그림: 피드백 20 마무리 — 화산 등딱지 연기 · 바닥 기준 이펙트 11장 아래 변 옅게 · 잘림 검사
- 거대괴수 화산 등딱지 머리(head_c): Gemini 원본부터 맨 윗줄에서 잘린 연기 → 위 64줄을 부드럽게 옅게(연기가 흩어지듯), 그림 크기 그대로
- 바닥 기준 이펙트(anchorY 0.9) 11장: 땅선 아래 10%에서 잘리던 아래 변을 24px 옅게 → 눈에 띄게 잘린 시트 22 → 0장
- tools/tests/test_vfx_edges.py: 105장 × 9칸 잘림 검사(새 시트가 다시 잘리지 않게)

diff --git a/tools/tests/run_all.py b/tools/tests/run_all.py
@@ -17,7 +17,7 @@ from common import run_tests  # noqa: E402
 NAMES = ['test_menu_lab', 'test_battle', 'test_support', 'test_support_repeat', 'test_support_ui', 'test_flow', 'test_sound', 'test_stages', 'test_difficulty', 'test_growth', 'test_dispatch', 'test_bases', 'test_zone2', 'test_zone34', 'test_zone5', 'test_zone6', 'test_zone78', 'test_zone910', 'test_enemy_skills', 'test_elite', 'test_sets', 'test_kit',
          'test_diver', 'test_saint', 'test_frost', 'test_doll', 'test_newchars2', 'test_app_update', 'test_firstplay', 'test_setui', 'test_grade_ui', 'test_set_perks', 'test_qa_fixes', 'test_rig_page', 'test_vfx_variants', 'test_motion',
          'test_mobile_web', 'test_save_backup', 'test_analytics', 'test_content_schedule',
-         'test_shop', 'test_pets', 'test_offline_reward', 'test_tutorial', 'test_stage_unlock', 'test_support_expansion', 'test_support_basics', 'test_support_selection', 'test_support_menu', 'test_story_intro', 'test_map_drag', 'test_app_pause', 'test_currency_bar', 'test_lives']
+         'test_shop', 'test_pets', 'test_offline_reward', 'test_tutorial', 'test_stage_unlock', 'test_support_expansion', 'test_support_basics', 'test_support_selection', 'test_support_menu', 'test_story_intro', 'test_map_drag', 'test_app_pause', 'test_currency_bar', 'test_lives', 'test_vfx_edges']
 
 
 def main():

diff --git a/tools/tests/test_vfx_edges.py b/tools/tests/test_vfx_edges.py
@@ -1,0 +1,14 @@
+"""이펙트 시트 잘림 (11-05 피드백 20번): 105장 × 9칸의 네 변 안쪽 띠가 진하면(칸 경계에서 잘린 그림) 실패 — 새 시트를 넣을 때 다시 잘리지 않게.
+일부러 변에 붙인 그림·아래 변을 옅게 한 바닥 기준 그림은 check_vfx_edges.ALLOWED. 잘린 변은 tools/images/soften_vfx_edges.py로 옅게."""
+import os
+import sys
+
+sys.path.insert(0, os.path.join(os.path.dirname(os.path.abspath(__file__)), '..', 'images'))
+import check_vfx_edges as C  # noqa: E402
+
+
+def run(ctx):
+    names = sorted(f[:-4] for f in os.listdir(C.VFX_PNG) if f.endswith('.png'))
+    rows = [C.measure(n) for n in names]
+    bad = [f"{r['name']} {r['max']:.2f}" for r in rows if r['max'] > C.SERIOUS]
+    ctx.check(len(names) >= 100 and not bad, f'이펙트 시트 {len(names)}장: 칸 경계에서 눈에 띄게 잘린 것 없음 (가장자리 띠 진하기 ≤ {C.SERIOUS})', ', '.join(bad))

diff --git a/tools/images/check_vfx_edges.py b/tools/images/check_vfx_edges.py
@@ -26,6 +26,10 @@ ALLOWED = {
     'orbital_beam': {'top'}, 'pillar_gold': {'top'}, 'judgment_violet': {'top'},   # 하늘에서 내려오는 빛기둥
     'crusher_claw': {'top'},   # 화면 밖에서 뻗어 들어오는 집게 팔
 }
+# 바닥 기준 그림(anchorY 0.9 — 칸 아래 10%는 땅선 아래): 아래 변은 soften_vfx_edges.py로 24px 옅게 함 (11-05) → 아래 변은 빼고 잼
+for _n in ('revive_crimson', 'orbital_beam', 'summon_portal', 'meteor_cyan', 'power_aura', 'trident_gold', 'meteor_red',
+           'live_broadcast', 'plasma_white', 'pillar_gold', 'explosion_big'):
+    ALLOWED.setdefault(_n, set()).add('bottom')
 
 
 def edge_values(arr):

> **Task to complete**
In your reply, restate exactly the lines from the start of the records above through the line holding "-17,7 +17,7 @@", including both, and nothing else.

> **Finished task**
그림: 피드백 20 마무리 — 화산 등딱지 연기 · 바닥 기준 이펙트 11장 아래 변 옅게 · 잘림 검사
- 거대괴수 화산 등딱지 머리(head_c): Gemini 원본부터 맨 윗줄에서 잘린 연기 → 위 64줄을 부드럽게 옅게(연기가 흩어지듯), 그림 크기 그대로
- 바닥 기준 이펙트(anchorY 0.9) 11장: 땅선 아래 10%에서 잘리던 아래 변을 24px 옅게 → 눈에 띄게 잘린 시트 22 → 0장
- tools/tests/test_vfx_edges.py: 105장 × 9칸 잘림 검사(새 시트가 다시 잘리지 않게)

diff --git a/tools/tests/run_all.py b/tools/tests/run_all.py
@@ -17,7 +17,7 @@ from common import run_tests  # noqa: E402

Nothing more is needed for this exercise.